* _About this exercise_
Across the listing, tally the lines in which the word "plot" occurs, then report the tally alone.
Start of Data provided
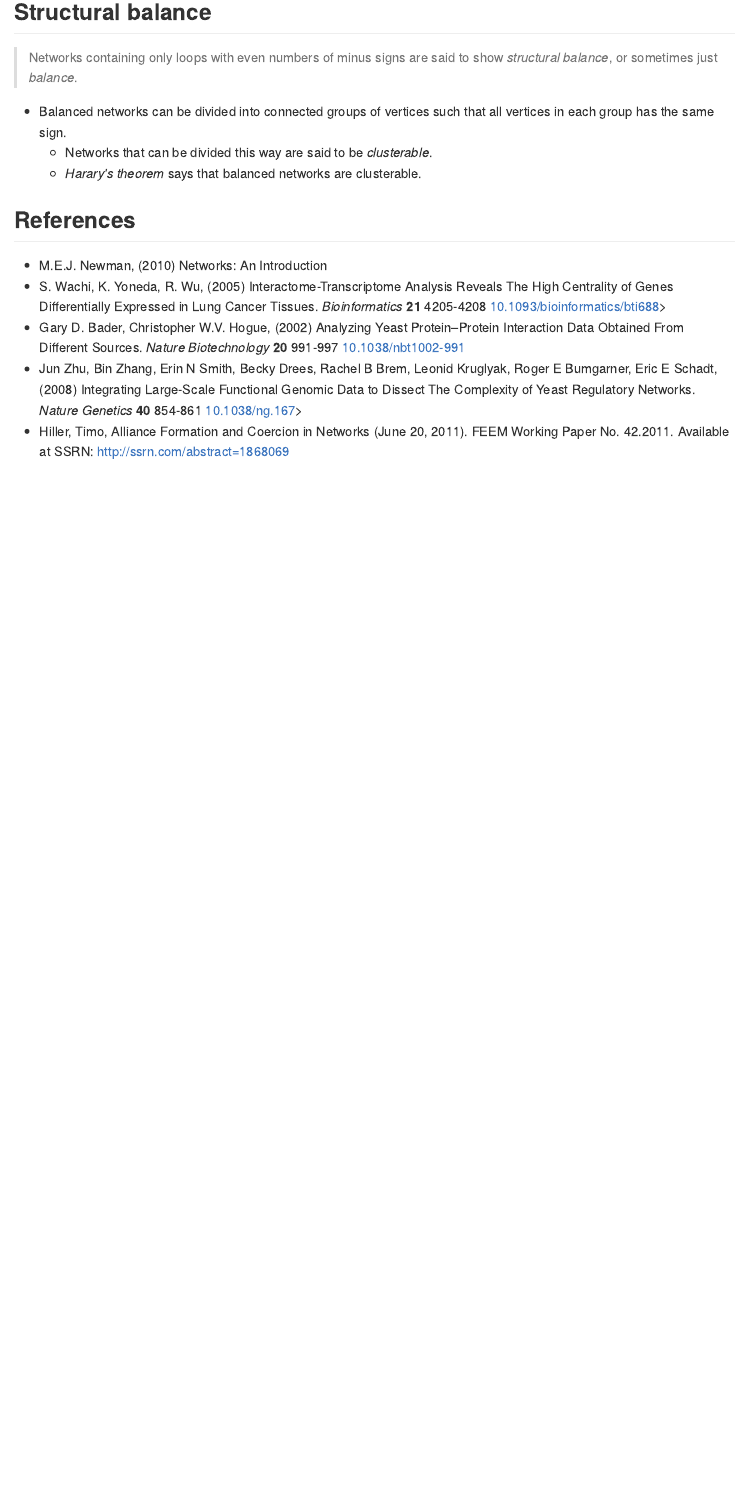
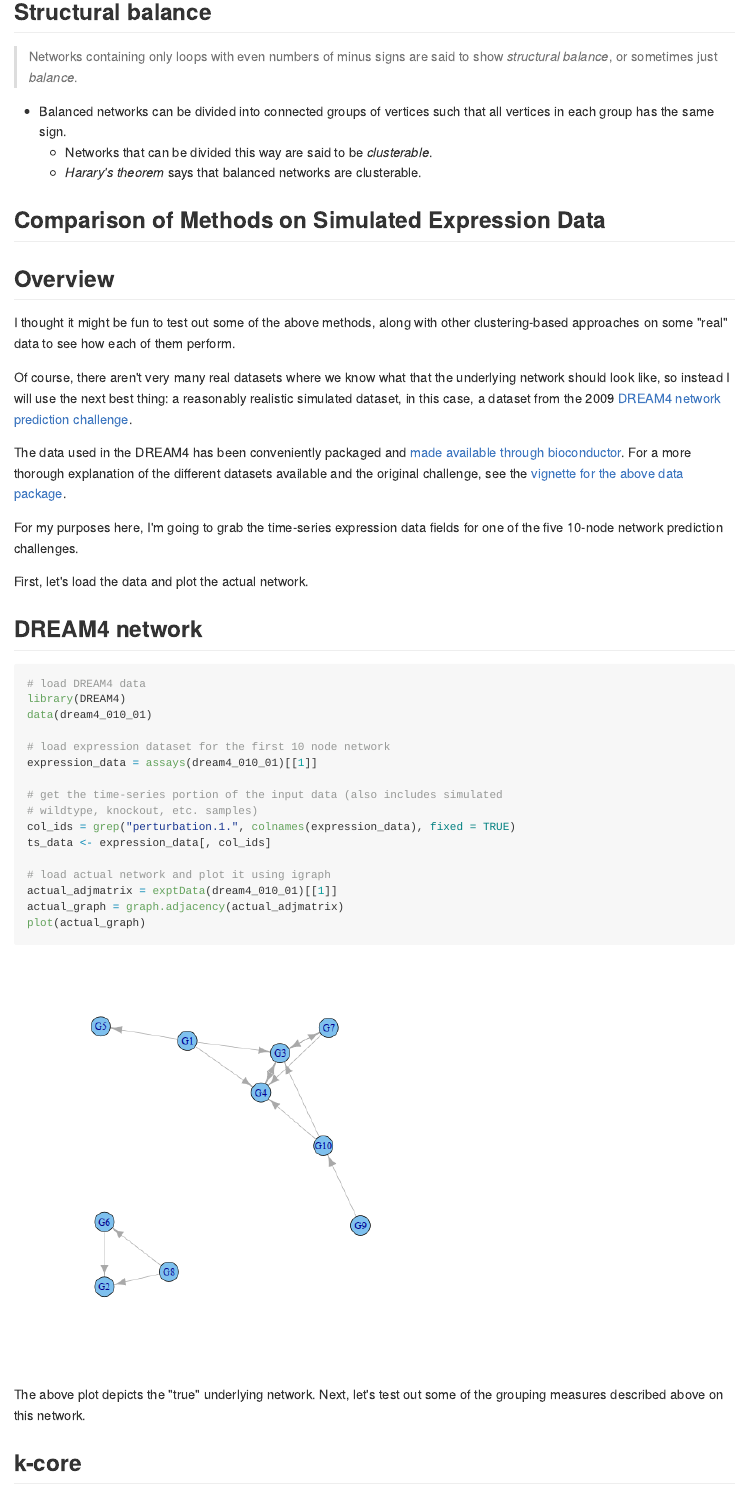
Before and after one commit to khughitt/network-biology-study-group, an R Markdown document (07-mejn-measures-and-metrics-ii/README.rmd): the page in a window 1100 px wide, from 12040 px down before the commit and from 12090 px down after it, so that both start at the same text. The pictures show the output file 07-mejn-measures-and-metrics-ii/README.md that the author committed with the source, drawn offline in the style of GitHub.

Commit message:
Started working on a comparison section using DREAM4 simulated dataset

````diff
--- a/07-mejn-measures-and-metrics-ii/README.rmd
+++ b/07-mejn-measures-and-metrics-ii/README.rmd
@@ -307,6 +310,62 @@ For a signed triangle, there are four possible configurations:
     - Networks that can be divided this way are said to be *clusterable*.
     - *Harary's theorem* says that balanced networks are clusterable.
 
+Comparison of Methods on Simulated Expression Data
+--------------------------------------------------
+
+## Overview
+
+I thought it might be fun to test out some of the above methods, along with
+other clustering-based approaches on some "real" data to see how each of them
+perform.
+
+Of course, there aren't very many real datasets where we know what that the
+underlying network should look like, so instead I will use the next best thing:
+a reasonably realistic simulated dataset, in this case, a dataset from the 2009
+[DREAM4 network prediction challenge](http://www.the-dream-project.org/challenges).
+
+The data used in the DREAM4 has been conveniently packaged and [made available
+through bioconductor](http://www.bioconductor.org/packages/release/data/experiment/html/DREAM4.html).
+For a more thorough explanation of the different datasets available and the
+original challenge, see the [vignette for the above data
+package](http://www.bioconductor.org/packages/release/data/experiment/vignettes/DREAM4/inst/doc/DREAM4.pdf).
+
+For my purposes here, I'm going to grab the time-series expression data fields
+for one of the five 10-node network prediction challenges.
+
+First, let's load the data and plot the actual network.
+
+## DREAM4 network
+
+```{r dream4_data}
+# load DREAM4 data
+library(DREAM4)
+data(dream4_010_01)
+
+# load expression dataset for the first 10 node network
+expression_data = assays(dream4_010_01)[[1]]
+
+# get the time-series portion of the input data (also includes simulated
+# wildtype, knockout, etc. samples)
+col_ids = grep("perturbation.1.", colnames(expression_data), fixed=TRUE)
+ts_data <- expression_data[,col_ids]
+
+# load actual network and plot it using igraph
+actual_adjmatrix = exptData(dream4_010_01)[[1]]
+actual_graph = graph.adjacency(actual_adjmatrix)
+plot(actual_graph)
+```
+
+The above plot depicts the "true" underlying network. Next, let's test out some
+of the grouping measures described above on this network.
+
+## k-core
+
+```{r dream4_kcore}
+
+```
+
+
 References
 ----------
 - M.E.J. Newman, (2010) Networks: An Introduction
````
Also changed, not shown: 07-mejn-measures-and-metrics-ii/README.md, 07-mejn-measures-and-metrics-ii/figure/dream4_data.png (added), 07-mejn-measures-and-metrics-ii/README.rmd (12 more changed lines).
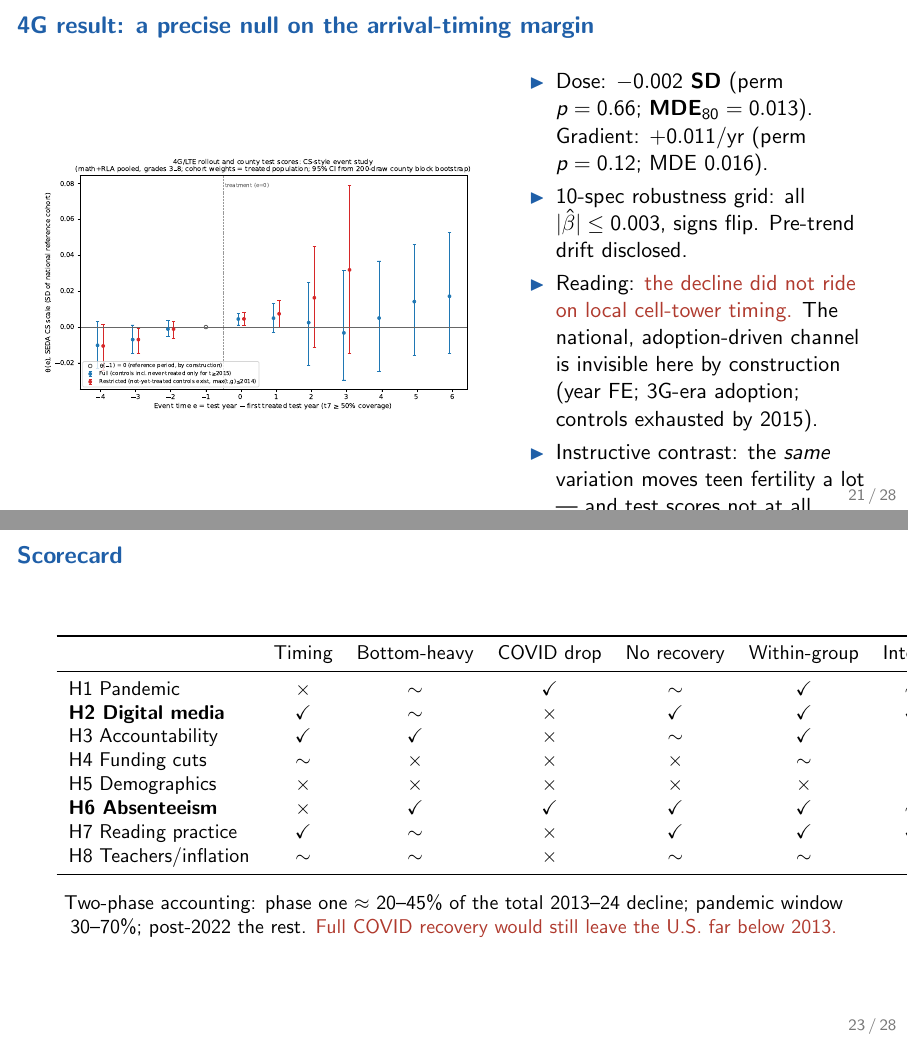
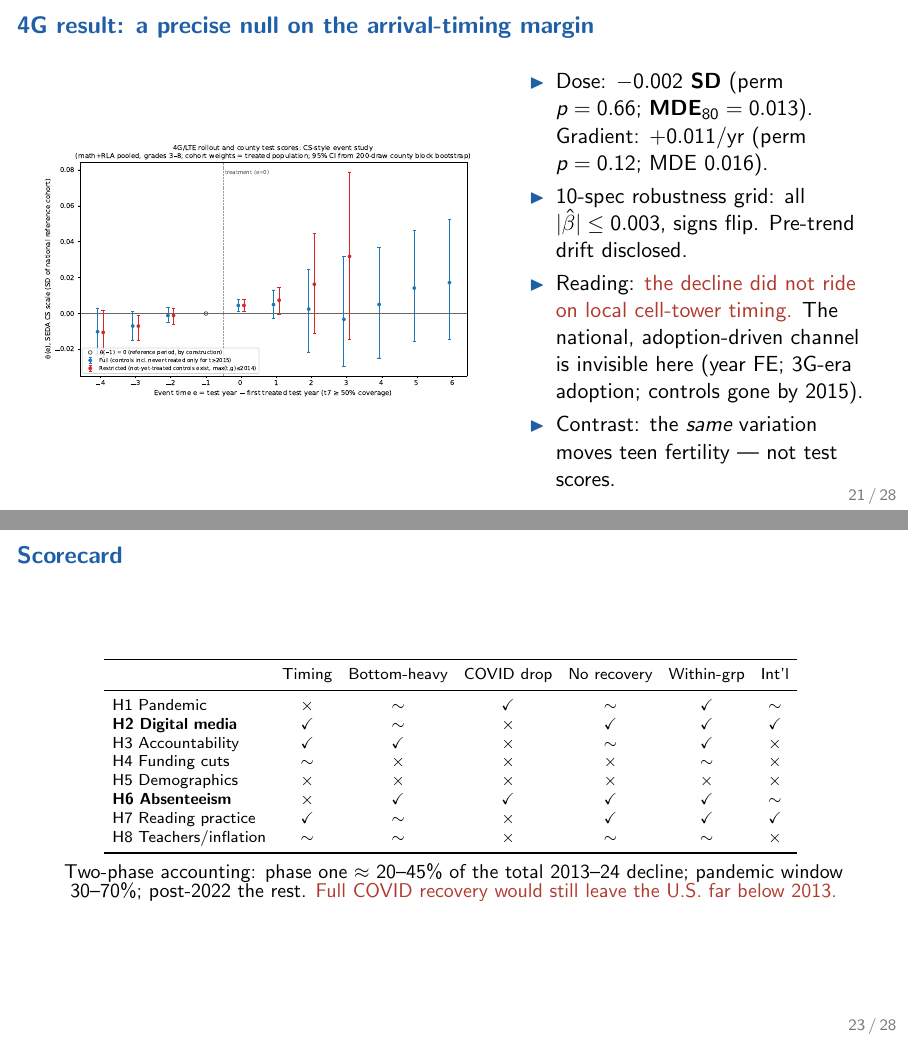
Before and after one commit to brendanbartanen-svg/naep-achievement-decline, LaTeX slides (report/slides.tex): pages 21 and 23 of 28, joined at a grey line. Compiled offline with pdfLaTeX.

Commit message:
Visual QA fixes across report, brief, slides
- slides: slide-21 overflow trimmed; scorecard resized (scriptsize, short
  headers) to fit slide width; robustness-grid p column labeled (cluster);
  recompiled against regenerated fig_ltt_percentiles (earlier recompile was
  silently skipped by a grep exit-code short-circuit)
- report: Common Core per-grade wording corrected (G4 math never-adopters
  fell less; pooled claim unchanged); fig:tuda now referenced in text;
  emergencystretch for the p.4 overfull citep line
- brief: Common Core bullet wording aligned with figure; '30-page' page
  count reference dropped

Co-Authored-By: Claude Fable 5 <noreply@anthropic.com>

```diff
--- a/report/slides.tex
+++ b/report/slides.tex
@@ -304,8 +304,8 @@ PISA 2022, 613{,}744 students; Rubin-combined PVs, school-clustered, ESCS-adjust
 \begin{itemize}
 \item Dose: \textbf{$-0.002$ SD} (perm $p=0.66$; \textbf{MDE$_{80}=0.013$}). Gradient: $+0.011$/yr (perm $p=0.12$; MDE $0.016$).
 \item 10-spec robustness grid: all $|\hat\beta|\le0.003$, signs flip. Pre-trend drift disclosed.
-\item Reading: \red{the decline did not ride on local cell-tower timing.} The national, adoption-driven channel is invisible here by construction (year FE; 3G-era adoption; controls exhausted by 2015).
-\item Instructive contrast: the \emph{same} variation moves teen fertility a lot --- and test scores not at all.
+\item Reading: \red{the decline did not ride on local cell-tower timing.} The national, adoption-driven channel is invisible here (year FE; 3G-era adoption; controls gone by 2015).
+\item Contrast: the \emph{same} variation moves teen fertility --- not test scores.
 \end{itemize}
 \end{columns}
 \end{frame}
@@ -326,10 +326,11 @@ Borrowed from the fertility-puzzle debate (Kearney--Levine; Evans): a candidate
 \end{frame}
 
 \begin{frame}{Scorecard}
-\centering\small
+\centering\scriptsize
+\setlength{\tabcolsep}{4pt}
 \begin{tabular}{lcccccc}
 \toprule
- & Timing & Bottom-heavy & COVID drop & No recovery & Within-group & Intern'l \\
+ & Timing & Bottom-heavy & COVID drop & No recovery & Within-grp & Int'l \\
 \midrule
 H1 Pandemic            & $\times$ & $\sim$ & \checkmark & $\sim$ & \checkmark & $\sim$ \\
 \textbf{H2 Digital media} & \checkmark & $\sim$ & $\times$ & \checkmark & \checkmark & \checkmark \\
```
Also changed, not shown: report/brief.tex (+2 -2 lines), report/report.tex (+4 -3 lines), report/brief.pdf, report/report.pdf, report/slides.pdf, report/slides.tex (2 more changed lines).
End of Data provided
* _Exercise answer_
4